(Post by Seth M. Rodriquez)
Our photo of the week is a profile of the small, but significant site of Abel-beth-maacah. If the name doesn’t ring a bell, then allow me to refresh your memory with a story …
During the reign of David, shortly after the time when Absalom tried to usurp the throne, a man named Sheba rebelled against David and led away the entire northern kingdom (2 Sam. 20:1-2). So David sent Joab and some of his soldiers to pursue him. Joab and his troops were coming up from the south, so naturally Sheba headed north. In fact, he kept running north until he reached one of last cities before reaching Israel’s northern border: the city of Abel-beth-maacah (2 Sam. 20:14).
Unfortunately for him that proved to be a poor choice. While Joab was attacking the city, things took a turn to everyone’s advantage (except Sheba’s):
Then a wise woman called from the city, “Listen! Listen! Tell Joab, ‘Come here, that I may speak to you.’” And he came near her …. Then she said, “They used to say in former times, ‘Let them but ask counsel at Abel,’ and so they settled a matter. I am one of those who are peaceable and faithful in Israel. You seek to destroy a city that is a mother in Israel. Why will you swallow up the heritage of the Lord?” Joab answered, “Far be it from me, far be it, that I should swallow up or destroy! That is not true. But a man of the hill country of Ephraim, called Sheba the son of Bichri, has lifted up his hand against King David. Give up him alone, and I will withdraw from the city.” And the woman said to Joab, “Behold, his head shall be thrown to you over the wall.” Then the woman went to all the people in her wisdom. And they cut off the head of Sheba the son of Bichri and threw it out to Joab. So he blew the trumpet, and they dispersed from the city, every man to his home. And Joab returned to Jerusalem to the king. (2 Sam. 20:16-22, ESV)
Thus ends the story of Sheba … but not of Abel-beth-maacah. The city is mentioned two other times in the Bible. One occurrence is in the story of the war between King Asa of Judah and King Baasha of Israel (1 Kgs. 15:16-22). During the struggle, Asa is able to convince Israel’s northern neighbor, King Ben-Hadad I of Damascus, to attack Israel’s northern territories to draw Baasha away from his southern borders (1 Kgs. 15:20). Abel-beth-maacah and the neighboring city of Ijon are specifically mentioned.

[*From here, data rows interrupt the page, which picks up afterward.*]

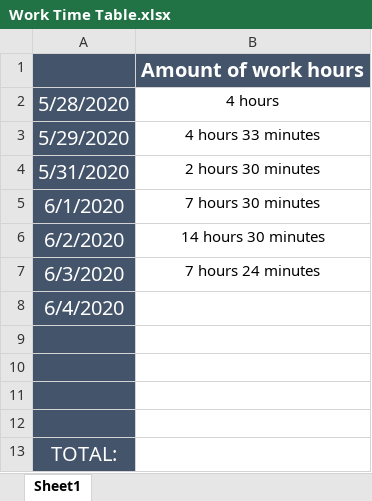
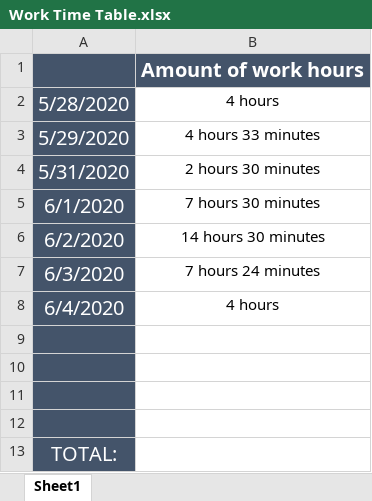
Before and after one commit to Moonshine42tech/Tic-Tac-Toe, an Excel workbook: Documentation/Work Time Table.xlsx, sheet Sheet1, drawn as a sheet; values as stored, in another font and other column widths than the file's, no borders; the diff names each change by its address in the sheet, - before the commit and + after, or states it on an @@ line.

```diff
--- a/Documentation/Work Time Table.xlsx (sheet Sheet1)
+++ b/Documentation/Work Time Table.xlsx (sheet Sheet1)
-B8: (empty)
+B8: 4 hours
```
Also changed, not shown: 6 other files.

The other occurrence is similar, although it records events that happened about 150 years later. In 2 Kings 15:29, Tiglath-pileser III of Assyria begins to conquer Israel by taking over its northern regions. Again, Abel-beth-maacah and Ijon are specifically mentioned. Being situated on Israel’s northern border meant that you were first in line when an invading army showed up.
As I have mentioned before, one of the most valuable aspects of the Pictorial Library of the Bible Lands is that it includes places and things that are not normally included in a collection of biblical places. Abel-beth-maacah is a case in point. So the next time this site comes up in your OT Survey class or your Sunday School lesson or sermon preparation, you need not be content showing where Abel-beth-maacah is on a map but can also include a couple of pictures to give your listeners a feel for the place.
One final note: As I was writing this post, I was pleased to learn that a major excavation project at Abel-beth-maacah is starting this summer. Information about the dig and several additional photos of the site are available at www.abel-beth-maacah.org. They also have a Facebook page available here, and a blog here.
The photo above and over 1,100 others are available in Volume 1 of the Pictorial Library of the Bible Lands, and is available here for $39 with free shipping. Photos and information of neighboring locations are available here, here, and here on the BiblePlaces website, and here and here on LifeintheHolyLand.com.